Sunday, 26 October 2014

Creative Writing Workshop

A few days ago, I attended a Creative Writing workshop, run by Deborah Winter (, a prize-winning short-story writer.

Creative-Writing-Workshop-St. David's-Pembrokeshire-Deborah-Winter

Deborah has recently moved to the area from the south-west, where she established a loyal following for her classes, and nurtured her group’s talent to such a degree, that their collections were repeated winners of the David St John Charitable Trust anthology award.  She is now hoping to emulate her success in Pembrokeshire.

Creative-Writing-Workshop-St. David's-Pembrokeshire-Deborah-Winter
Deborah Winter
Creative writing workshops come in a variety of shapes and sizes.  This was a day course, billed as ‘suitable for all levels’.  There were nine of us – which is a good number – but, as the majority were beginners, Deborah quite rightly tailored her teaching to their needs.

As a tutor, Deborah was friendly and considerate, putting us at our ease.  She was enthusiastic and very encouraging, asking pertinent questions in order to ensure we all contributed, both orally and on paper.  And that was her key aim – to get us writing.  She did this with a variety of short exercises, wanting to provoke ideas and start us off.  Soon, we were all scribbling away, but we were never under any pressure to read, or to keep to her brief, as ‘go where your imaginations take you!’ is what she believes in.   She offered guidance if required, but was also happy to leave well alone.  And, as promised in her ‘blurb’, there was a lot of laughter.

Creative-Writing-Workshop-St. David's-Pembrokeshire-Deborah-Winter

What did I, as a more experienced writer, gain from this workshop, in addition to an enjoyable day spent with like-minded company?   The opening of a story…  One of Deborah’s prompts was a list of phrases.  The three words ‘I am falling’ resonated with my inner voice, and sparked off some sentences which could go somewhere.  I’m not sure where, yet, or if they’ll ever arrive.  But a good beginning is always welcome – essential, maybe, when it comes to short-stories, and I went away with an idea, which is just what Deborah was hoping for.  And me, too!

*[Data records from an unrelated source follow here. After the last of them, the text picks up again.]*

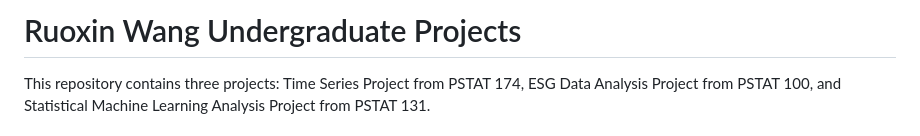
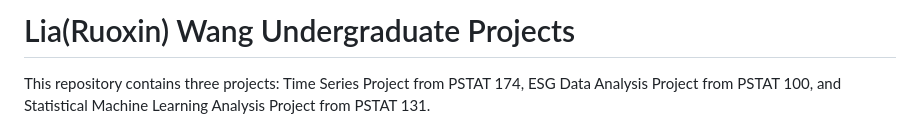
Before and after one commit to TymeeW-01/RuoxinWang-Projects, a Markdown page: README.md, the part around the change. Drawn GitHub-style.

```diff
--- a/README.md
+++ b/README.md
@@ -1,4 +1,4 @@
-# Ruoxin Wang Undergraduate Projects
+# Lia(Ruoxin) Wang Undergraduate Projects
 This repository contains three projects: Time Series Project from PSTAT 174, ESG Data Analysis Project from PSTAT 100, and Statistical Machine Learning Analysis Project from PSTAT 131.
 ## PSTAT 174: Time Series Analysis on US Candy Production Data
 The purpose of this project was to apply time series analysis techniques from PSTAT 174 to analyze a real- world time series data set “US Candy Production, 1982 - 1999” and predict future data points via forecasting. My questions addressed in this project is whether the candy production in the US has seasonality and how it going to develop in the following years. To analyze this time series data set, I first plot out the raw data and utilize box-cox transformation to stable the variance and differenced data to make it stationary. Then, plotting out the sample ACF and PACF graph allows me to choose candidate models needed to be further fitted, which are SARIMA(1, 1, 1)(0, 1, 1)[12], SARIMA(0, 1, 2)(0, 1, 1)[12], SARIMA(2, 1, 2)(0, 1, 1)[12]. Selecting the best model according to the AICc scores and use diagnostic checking with p-value of three additional tests greater than 0.05 to confirm that the model residual ACF, PACF, normaltiy, independence, fitting AR(0) work well to behave like a white noise. Finally, I forecast and make prediction with a 95% confidence interval for the following years. According to the forecasting result, all the prediction points are inside the 95% confidence interval and show a seasonal pattern with a increasing trend, which can make a further conclusion that US candy production was affected by a seasonal factor and the amount of production would increase in the following years.
```
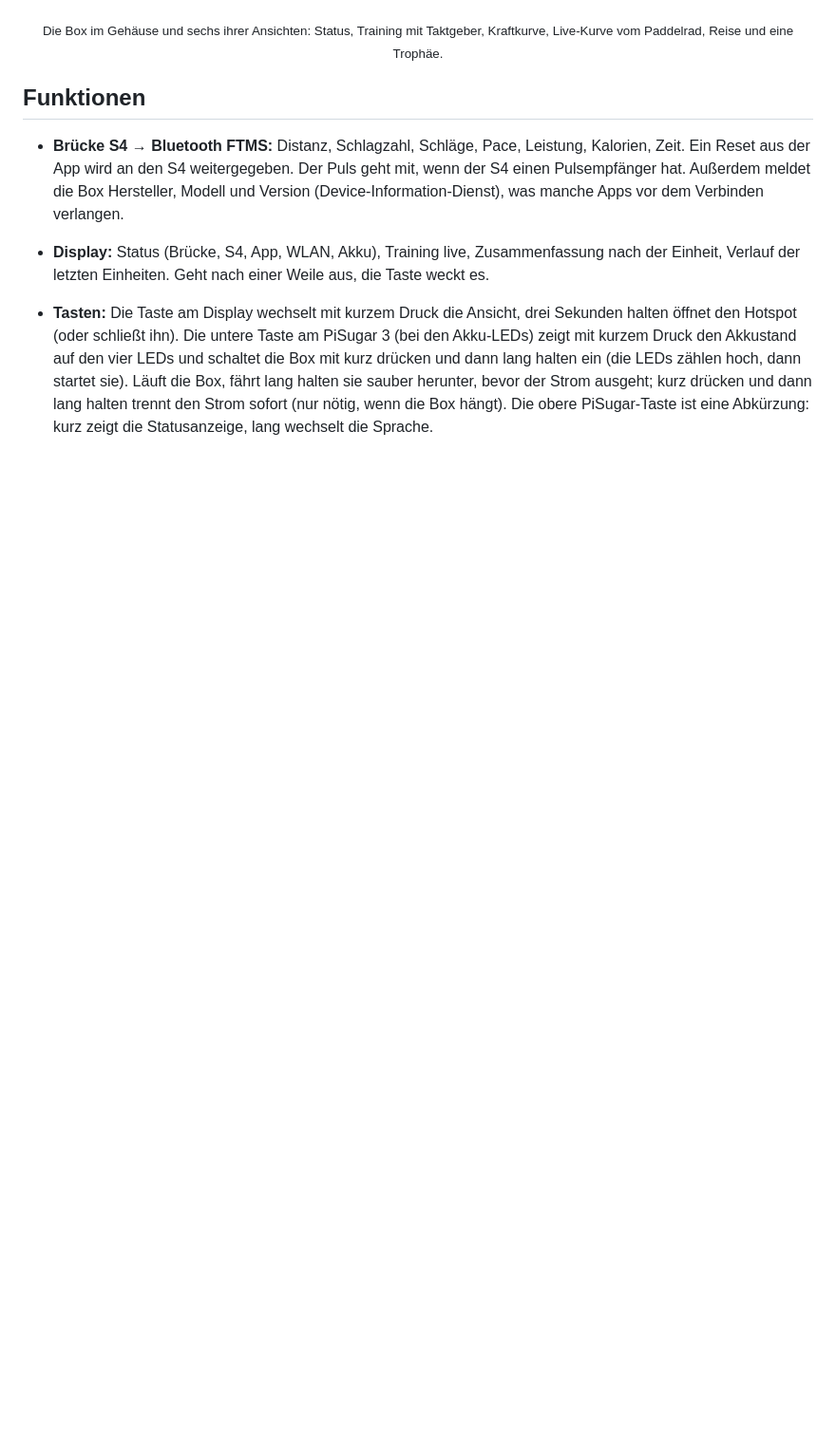
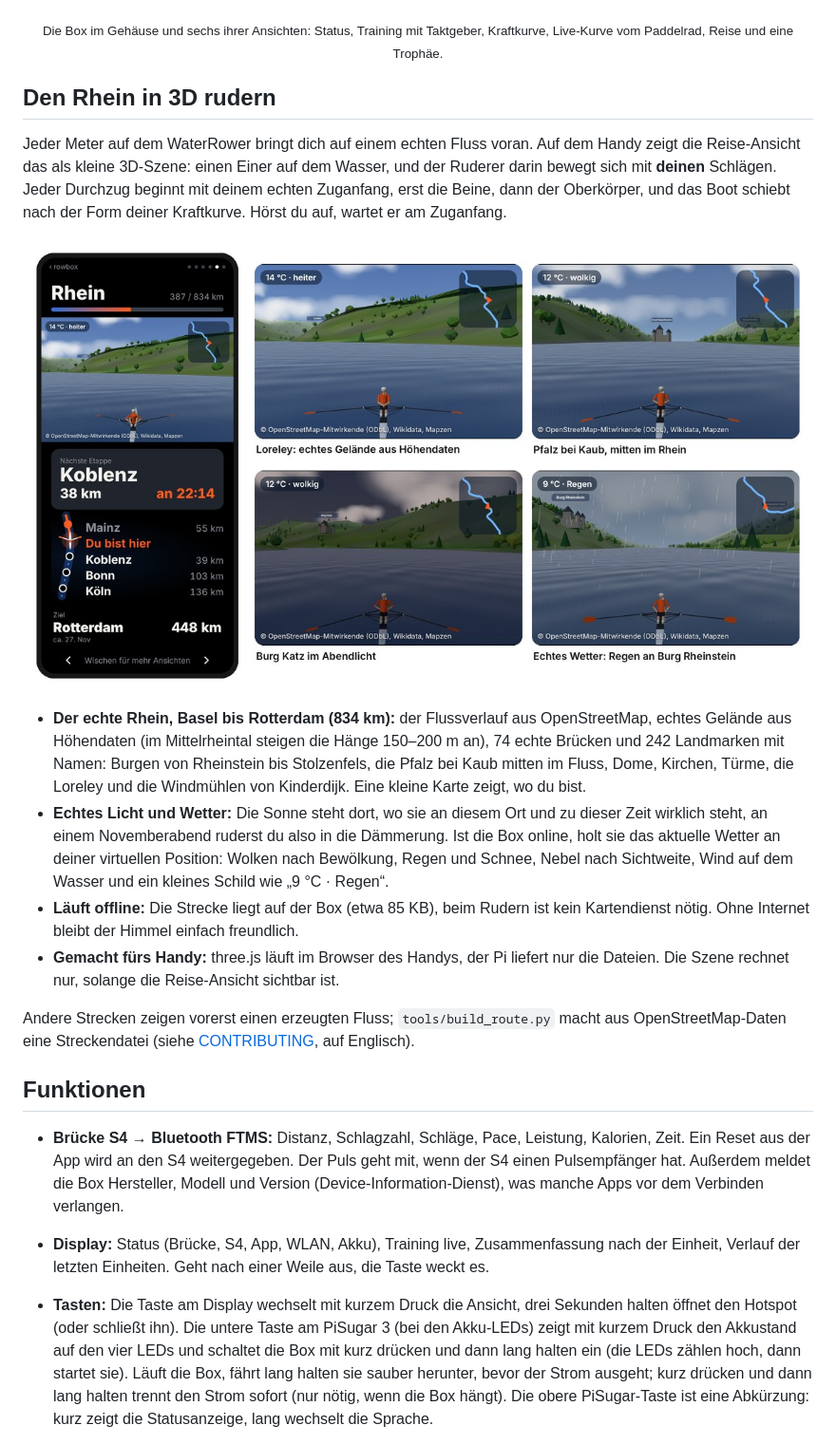
Before and after one commit to intecsys/rowbox, a Markdown page: README.de.md, the part around one of its changes. Shown at 95% size. Rendered like a GitHub page; pictures changed too: docs/rhine_3d.jpg (added); blank space fills up the shorter version.

```diff
--- a/README.de.md
+++ b/README.de.md
@@ -17,6 +17,33 @@ schlanker ohne Akku (**Light**) oder ohne Display und Akku (**Ultralight**).
   <img src="docs/screens.png" height="380" alt="Ansichten auf dem Display: Status, Training mit Taktgeber, Kraftkurve, Live-Kurve, Reise als Navi, Trophäe">
 </p>
 <p align="center"><sub>Die Box im Gehäuse und sechs ihrer Ansichten: Status, Training mit Taktgeber, Kraftkurve, Live-Kurve vom Paddelrad, Reise und eine Trophäe.</sub></p>
+
+## Den Rhein in 3D rudern
+
+Jeder Meter auf dem WaterRower bringt dich auf einem echten Fluss voran. Auf dem Handy zeigt die
+Reise-Ansicht das als kleine 3D-Szene: einen Einer auf dem Wasser, und der Ruderer darin bewegt sich
+mit **deinen** Schlägen. Jeder Durchzug beginnt mit deinem echten Zuganfang, erst die Beine, dann
+der Oberkörper, und das Boot schiebt nach der Form deiner Kraftkurve. Hörst du auf, wartet er am
+Zuganfang.
+
+<p align="center"><img src="docs/rhine_3d.jpg" width="900" alt="3D-Reise auf dem Rhein: Handyansicht und vier Szenen mit Loreley, Pfalz bei Kaub, Burg Katz am Abend und Regen an Burg Rheinstein"></p>
+
+- **Der echte Rhein, Basel bis Rotterdam (834 km):** der Flussverlauf aus OpenStreetMap, echtes
+  Gelände aus Höhendaten (im Mittelrheintal steigen die Hänge 150–200 m an), 74 echte Brücken und
+  242 Landmarken mit Namen: Burgen von Rheinstein bis Stolzenfels, die Pfalz bei Kaub mitten im
+  Fluss, Dome, Kirchen, Türme, die Loreley und die Windmühlen von Kinderdijk. Eine kleine Karte
+  zeigt, wo du bist.
+- **Echtes Licht und Wetter:** Die Sonne steht dort, wo sie an diesem Ort und zu dieser Zeit
+  wirklich steht, an einem Novemberabend ruderst du also in die Dämmerung. Ist die Box online,
+  holt sie das aktuelle Wetter an deiner virtuellen Position: Wolken nach Bewölkung, Regen und
+  Schnee, Nebel nach Sichtweite, Wind auf dem Wasser und ein kleines Schild wie „9 °C · Regen“.
+- **Läuft offline:** Die Strecke liegt auf der Box (etwa 85 KB), beim Rudern ist kein Kartendienst
+  nötig. Ohne Internet bleibt der Himmel einfach freundlich.
+- **Gemacht fürs Handy:** three.js läuft im Browser des Handys, der Pi liefert nur die Dateien.
+  Die Szene rechnet nur, solange die Reise-Ansicht sichtbar ist.
+
+Andere Strecken zeigen vorerst einen erzeugten Fluss; `tools/build_route.py` macht aus
+OpenStreetMap-Daten eine Streckendatei (siehe [CONTRIBUTING](CONTRIBUTING.md), auf Englisch).
 
 ## Funktionen
 
```
Also changed, not shown: other parts of README.de.md (+4 -8 lines), README.md (+32 -10 lines), docs/phone_display.png, docs/phone_display_en.png, docs/rhine_3d_en.jpg (added).
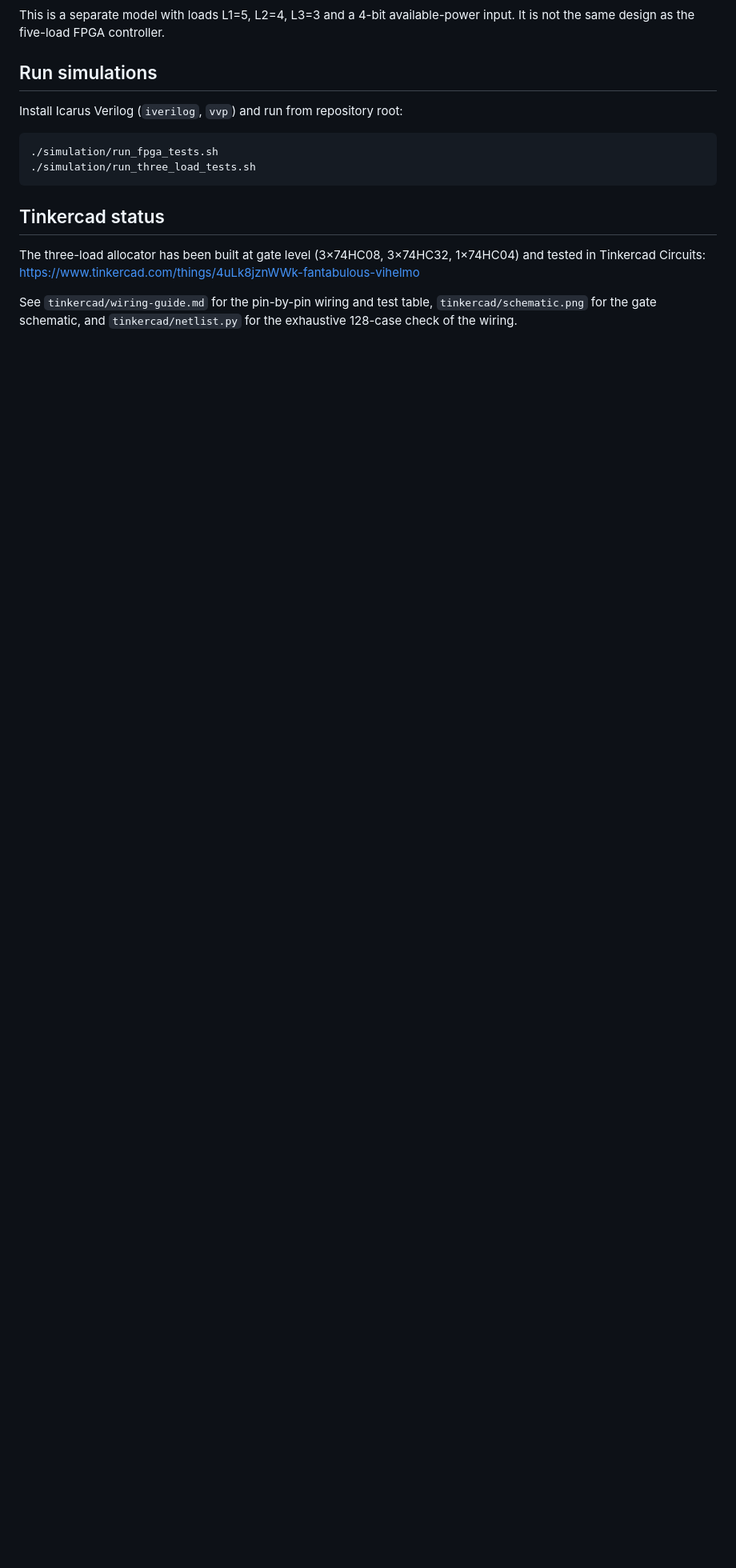
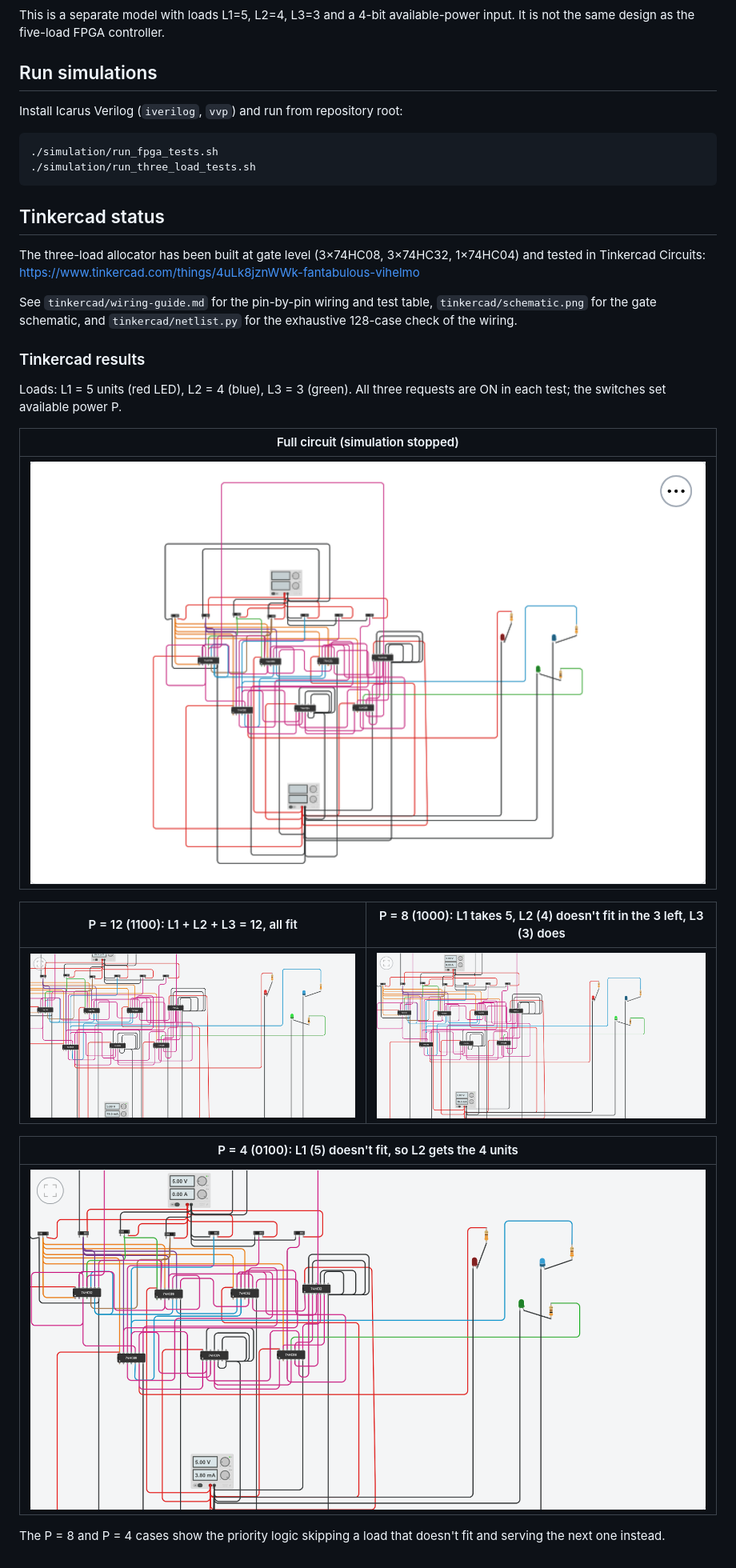
Before and after one commit to Bhavagna-kr/DLD-Project, a Markdown page: README.md, the part around one of its changes. Shown at 80% size. Drawn GitHub-style; pictures changed too: images/circuit.png (added), images/test-p12.png (added), images/test-p4.png (added); blank space fills up the shorter version.

Commit message:
Add Tinkercad circuit and test-case screenshots to README
Co-Authored-By: Claude Opus 5.5 <noreply@anthropic.com>
Claude-Session: https://claude.ai/code/session_01JVgKwB8Z3aod2X78ZFNSjN

```diff
--- a/README.md
+++ b/README.md
@@ -46,3 +46,21 @@ The three-load allocator has been built at gate level (3×74HC08, 3×74HC32, 1×
 https://www.tinkercad.com/things/4uLk8jznWWk-fantabulous-vihelmo
 
 See `tinkercad/wiring-guide.md` for the pin-by-pin wiring and test table, `tinkercad/schematic.png` for the gate schematic, and `tinkercad/netlist.py` for the exhaustive 128-case check of the wiring.
+
+### Tinkercad results
+
+Loads: L1 = 5 units (red LED), L2 = 4 (blue), L3 = 3 (green). All three requests are ON in each test; the switches set available power P.
+
+| Full circuit (simulation stopped) |
+|---|
+| ![Full Tinkercad circuit](images/circuit.png) |
+
+| P = 12 (1100): L1 + L2 + L3 = 12, all fit | P = 8 (1000): L1 takes 5, L2 (4) doesn't fit in the 3 left, L3 (3) does |
+|---|---|
+| ![P=12, all three LEDs on](images/test-p12.png) | ![P=8, red and green on](images/test-p8.png) |
+
+| P = 4 (0100): L1 (5) doesn't fit, so L2 gets the 4 units |
+|---|
+| ![P=4, only blue on](images/test-p4.png) |
+
+The P = 8 and P = 4 cases show the priority logic skipping a load that doesn't fit and serving the next one instead.
```
Also changed, not shown: other parts of README.md (+1 -1 lines), tinkercad/build-plan.md (+1 -1 lines), 1 other file.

Monday, 13 October 2014

News Eggstra!...Golden Egg Academy

Golden Egg Academy

Another piece of good news (the third in a row – well, I am a Welshwoman!) is that I’ve just heard I’ve become an Egg - a golden one at that!

Most of you won’t know what I’m talking about, and I’m sure there’ll be some who think I’ve finally cracked (sorry about the pun – I suspect there will be plenty more of these).   Anyway, what it means is that I’ve been successful in my application to the Golden Egg Academy (see their website, after submitting the synopsis and three consecutive chapters of my children’s novel ‘Dreaming Laura’ for consideration.   Naturally, I’m very eggscited about this.

The Academy was set up by Imogen Cooper, former head of fiction at The Chicken House.  It provides talks, workshops, and one-to-one editorial support.  Yes, there is a fee for these, but the ‘foot in the door’ it gives to the world of children’s publishing is invaluable, with its strong links to Chicken House and many other top companies.

Already, just knowing that my submission has been successful has given me confidence and encouragement.  Yes, I totally believe in this story, but sadly, as all unpublished writers know, that is not necessarily enough.  So, to have it judged as promising by an independent, reputable source, is a great boost.

Also, it’s making me focus on getting the story right, ready for the first workshop in a few weeks time.  Something to aim for is always useful for a writer – at least it is for me, personally.

I’ll be posting more about my experiences in the Academy in due course.  (With or without puns!)

Friday, 3 October 2014

Pancakes & Poems at Ffwrn, Fishguard

Spent yesterday evening at Ffwrn in Fishguard at a "Pancakes & Poems" night to celebrate National Poetry Day.

A general view
(Photo courtesy of dp-multimedia ©)

Poetry is not my chosen form of expression (though I do write a not-very-good poem every few years) but I’m always happy to indulge in pancakes (note to Ffwrn: bring back the caramel please).  Nonetheless it was a very interesting and enjoyable evening, so thanks to all concerned, in particular Marc Mordey and Mel Perry and compere Dominic Williams.  I was amazed by how many talented poets there are out there.

The evening certainly wasn’t short of readers!

Images of all poetry readers
(Photo courtesy of dp-multimedia ©)

Their contributions gave rise to some thoughts about the difference between the spoken word and the written – how something on the page which might need pause and contemplation does not necessarily translate well when read aloud to an audience.  Delivery can be everything!  Certainly when it came to “performance”, our host Rhodri stole the show with his rendition of an ancient Welsh poem.

The performance of the night at Ffwrn, Fishguard
(Photo courtesy of dp-multimedia ©)

In addition to the poetry, we had the pleasure of some fantastic music from the Welsh singer-songwriter Lowri Evans.

(Photo courtesy of dp-multimedia ©)

A good night was had by all.